Sunday, June 08, 2008

Louisiana v. Kennedy; Boston Legal and the SCOTUS

This is way, way overdue, but I figured I'd throw it up there for anyone that missed it.  

Boston Legal - that silly show on ABC about a Boston BIGLAW firm and stars William Shatner and James Spader - had an interesting and surprisingly accurate, in a way, take on the high court of the Nation in an episode titled "The Court Supreme."  Basically, what happens is that (for some reason) Alan Shore, the show's most gifted attorney, gets assigned to handle the appeal of a capital case of a man sentenced to death for raping a minor.  

Incidentally, the facts of the case are eerily similar to those of Kennedy v. Louisiana, which the court heard arguments for back in April.  The case is significant because the settled interpretation of Coker v. Georgia is that you can't be put to death for rape; the Eighth Amendment, which prohibits "cruel and unusual punishment", forbids it.  The state supreme court of Louisiana disagreed, and attempted to distinguish the facts from those in Coker.  A decision should be coming to (along with the anticipated DC v. Heller case).

Anyway, back to the show.  The speech that Spader's character gives before the court is, in our opinion, spot-on.  Unfortunately we couldn't find a clip of the entire thing, but in the first half he explains why Coker basically says that applying the death penalty in this case would be unconstitutional.  In the second half (below) he blasts the Supreme Court and calls out several of the justices (Alito, Roberts, Thomas, and Scalia) by name on some of their various (and awful) decisions, everything from the pending Exxon Valdez case to Scalia's failure to acknowledge (several) conflicts of interests, Bush v. Gore ("You guys rewrote - sorry - invented - the law to decide a Presidential election!"):  


Apparently other people were impressed as well.
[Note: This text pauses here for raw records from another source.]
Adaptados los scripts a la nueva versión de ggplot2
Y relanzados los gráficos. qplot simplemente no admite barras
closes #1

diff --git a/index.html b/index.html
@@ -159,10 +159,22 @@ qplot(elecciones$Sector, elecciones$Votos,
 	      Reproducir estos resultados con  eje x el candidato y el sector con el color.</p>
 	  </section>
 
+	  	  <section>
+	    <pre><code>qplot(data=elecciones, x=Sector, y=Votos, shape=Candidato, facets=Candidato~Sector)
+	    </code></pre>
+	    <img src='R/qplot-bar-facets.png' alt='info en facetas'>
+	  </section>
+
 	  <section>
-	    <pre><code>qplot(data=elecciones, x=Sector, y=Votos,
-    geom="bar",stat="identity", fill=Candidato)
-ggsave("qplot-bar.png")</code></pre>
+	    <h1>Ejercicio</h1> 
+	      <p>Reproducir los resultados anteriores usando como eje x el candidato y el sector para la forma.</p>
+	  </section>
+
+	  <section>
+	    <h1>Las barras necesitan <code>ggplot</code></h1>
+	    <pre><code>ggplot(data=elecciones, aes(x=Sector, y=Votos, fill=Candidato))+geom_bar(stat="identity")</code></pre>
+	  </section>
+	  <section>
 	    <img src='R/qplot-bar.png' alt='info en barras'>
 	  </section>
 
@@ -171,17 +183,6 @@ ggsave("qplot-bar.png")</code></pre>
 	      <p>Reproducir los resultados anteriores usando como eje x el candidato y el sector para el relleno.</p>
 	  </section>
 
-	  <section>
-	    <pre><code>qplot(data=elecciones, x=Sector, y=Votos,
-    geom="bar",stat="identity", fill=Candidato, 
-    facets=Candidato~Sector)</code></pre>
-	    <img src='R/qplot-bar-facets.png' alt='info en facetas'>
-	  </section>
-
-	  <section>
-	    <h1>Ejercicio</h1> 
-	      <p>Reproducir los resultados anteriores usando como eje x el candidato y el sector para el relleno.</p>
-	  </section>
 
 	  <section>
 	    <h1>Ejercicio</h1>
From Law.com:

Even Stanford Law School professor Jeffrey Fisher [whom many of us remember as the author of our Evidence textbook and supplement], who argued the real child rape case on April 16, has seen and was impressed by the episode -- though he distanced himself from the more outrageous aspects. Fisher also argued in the Exxon Valdez case. "It was striking how closely the episode hewed to the real facts in Kennedy, down to the most minute detail, and (certain rants aside) to the real legal arguments the parties are advancing," Fisher said in an e-mail. "The producers obviously had studied our briefing quite closely -- same for the quick blurb about Exxon."

Great.  And one last bit: "I'm curious, you all as a group . . . how many executions have you actually witnessed . . . . I've seen five - and it's the most inhumane, cruel, and unusual hypocrisy  of a system that promises to be just."

Thoughts?  Also, if anyone finds the full clip . . . that'd be nice. 

2 comments:

puja said...

if that actor wasn't so painful to watch...

Rule 12 (f) said...

I actually think Spader is pretty good, esp. in the clip